Malaria, diarrhea, and respiratory infections are especially dangerous for children. At Manono hospital, Doctors Without Borders/Médecins Sans Frontières (MSF) works to reduce child deaths and improve public health by educating the community.
The MSF outreach team is responsible for educating mothers and other caregivers in the hospital’s children’s ward about how to prevent life-threatening diseases and infections. “Do you know MSF?” calls out Antoine, an MSF aid worker. “Yes, I know MSF. MSF treats children!” is the resounding response from the patients.
Children under five are MSF’s main focus, as they are especially vulnerable to the health dangers in the region, which can all be fatal if not treated properly. In Manono, MSF runs a 120-bed intensive care unit, a recovery room, an intensive therapeutic feeding center, and a neonatal unit.

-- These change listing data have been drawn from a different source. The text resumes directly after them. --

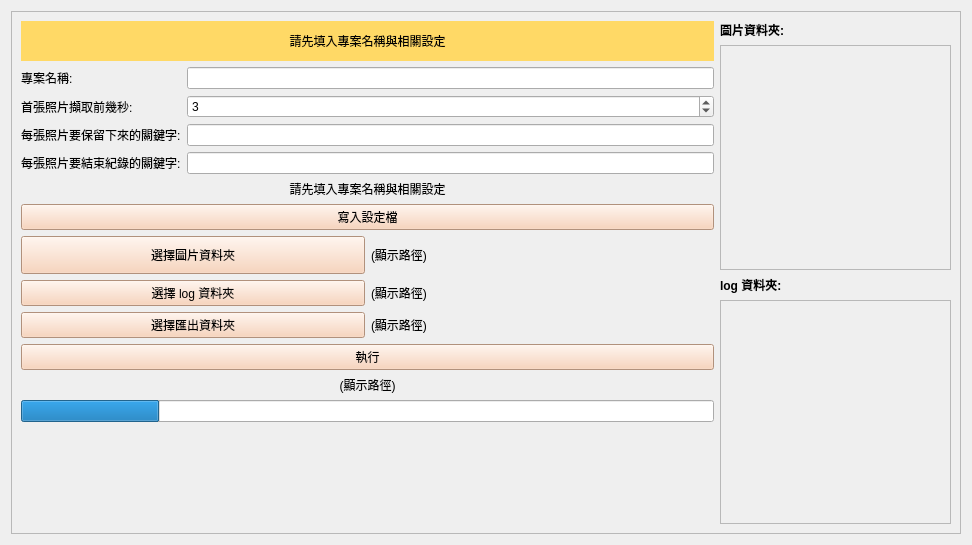
YuTing-Fang1999/FIH-tool, file QUL/AF/UI.ui: the form before one commit.
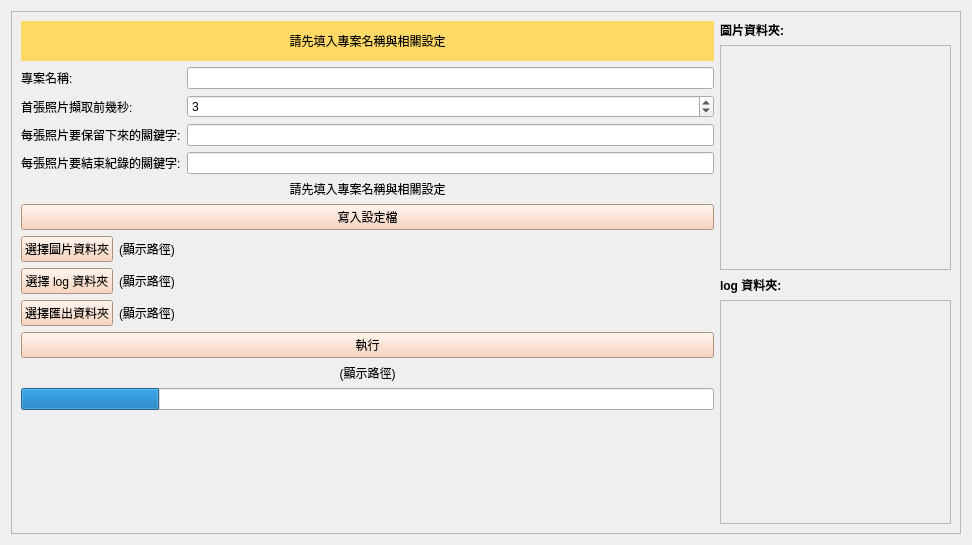
The form after the commit.

```diff
--- a/QUL/AF/UI.ui
+++ b/QUL/AF/UI.ui
@@ -158,11 +158,11 @@
           </widget>
          </item>
          <item>
-          <layout class="QGridLayout" name="gridLayout_2" columnstretch="0,0">
+          <layout class="QGridLayout" name="gridLayout_2" columnstretch="0,1">
            <item row="0" column="0">
             <widget class="QPushButton" name="readImagesDirButton">
              <property name="sizePolicy">
-              <sizepolicy hsizetype="Preferred" vsizetype="MinimumExpanding">
+              <sizepolicy hsizetype="Preferred" vsizetype="Maximum">
                <horstretch>0</horstretch>
                <verstretch>0</verstretch>
               </sizepolicy>
@@ -235,6 +235,12 @@
            </item>
            <item row="1" column="0">
             <widget class="QPushButton" name="readLogDirButton">
+             <property name="sizePolicy">
+              <sizepolicy hsizetype="Preferred" vsizetype="Maximum">
+               <horstretch>0</horstretch>
+               <verstretch>0</verstretch>
+              </sizepolicy>
+             </property>
              <property name="cursor">
               <cursorShape>OpenHandCursor</cursorShape>
              </property>
@@ -249,6 +255,12 @@
            </item>
            <item row="2" column="0">
             <widget class="QPushButton" name="outputDirButton">
+             <property name="sizePolicy">
+              <sizepolicy hsizetype="Preferred" vsizetype="Maximum">
+               <horstretch>0</horstretch>
+               <verstretch>0</verstretch>
+              </sizepolicy>
+             </property>
              <property name="cursor">
               <cursorShape>OpenHandCursor</cursorShape>
              </property>
```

In the hospital, Antoine and another MSF response worker, Meria, advocate for practices that can reduce exposure to health risks. They demonstrate how to use mosquito nets—both indoors and outdoors— to protect from the female Anopheles mosquitos that transmit malaria. They also give useful hygiene tips to reduce threats of infection and mosquito bites, like keeping the area around houses clean, covering all places where water collects, and washing dishes immediately after meals.
Community volunteers help the MSF response team spread sanitation tips through the village: handwashing; washing fruit, vegetables, and other foods before eating; boiling water before drinking; and recognizing the early signs of illness.

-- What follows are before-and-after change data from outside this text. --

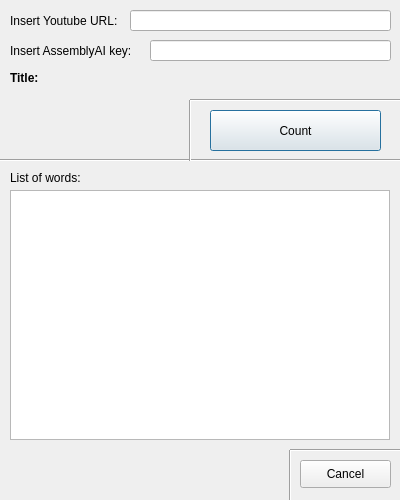
The window that views/youtube_window.ui (Antek-N/SpeechScan) describes before a commit, drawn with Qt 5.
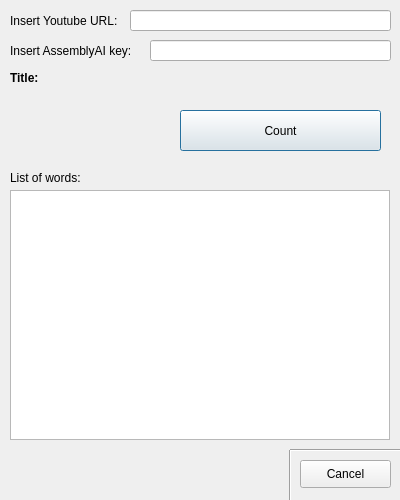
The same window after the commit.

Commit message: Add a new GUI style to project.

```diff
--- a/views/youtube_window.ui
+++ b/views/youtube_window.ui
@@ -41,25 +41,12 @@
     <string>List of words:</string>
    </property>
   </widget>
-  <widget class="Line" name="line">
-   <property name="geometry">
-    <rect>
-     <x>0</x>
-     <y>150</y>
-     <width>411</width>
-     <height>20</height>
-    </rect>
-   </property>
-   <property name="orientation">
-    <enum>Qt::Horizontal</enum>
-   </property>
-  </widget>
   <widget class="QPushButton" name="count_button">
    <property name="geometry">
     <rect>
-     <x>210</x>
+     <x>180</x>
      <y>110</y>
-     <width>171</width>
+     <width>201</width>
      <height>41</height>
     </rect>
    </property>
@@ -90,32 +77,6 @@
     </rect>
    </property>
   </widget>
-  <widget class="Line" name="line_2">
-   <property name="geometry">
-    <rect>
-     <x>180</x>
-     <y>100</y>
-     <width>20</width>
-     <height>61</height>
-    </rect>
-   </property>
-   <property name="orientation">
-    <enum>Qt::Vertical</enum>
-   </property>
-  </widget>
-  <widget class="Line" name="line_3">
-   <property name="geometry">
-    <rect>
-     <x>190</x>
-     <y>90</y>
-     <width>211</width>
-     <height>20</height>
-    </rect>
-   </property>
-   <property name="orientation">
-    <enum>Qt::Horizontal</enum>
-   </property>
-  </widget>
   <widget class="QLabel" name="yt_title_widget">
    <property name="geometry">
     <rect>
@@ -236,9 +197,9 @@
    <property name="geometry">
     <rect>
      <x>290</x>
-     <y>160</y>
+     <y>150</y>
      <width>111</width>
-     <height>31</height>
+     <height>41</height>
     </rect>
    </property>
    <property name="text">
```
Left out of the diff: 3 changed lines with no effect on the pictures. The commit also changes 6 other files.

MSF began working in Manono Hospital and its outlying health centers almost a year ago, supporting local medical staff in dealing with a measles outbreak, and then a nutrition crisis. Since then, cases of measles have dried up, and the number of children with severe acute malnutrition has fallen significantly. But in the hospital, the children’s emergency room is always full, and teams have even had to set up more beds. From January to August 2016, nearly 4,700 children received inpatient care in the hospital.
Further north, in Kabalo, MSF ended an emergency response in early September, after the measles epidemic ended and the nutrition situation stabilized. In total, MSF teams in Kabalo admitted 460 children suffering from severe acute malnutrition with medical complications, and provided 1,762 malnourished children with outpatient care. However, teams stand ready to respond to new medical or humanitarian crises, which are unfortunately frequent occurrences in the region.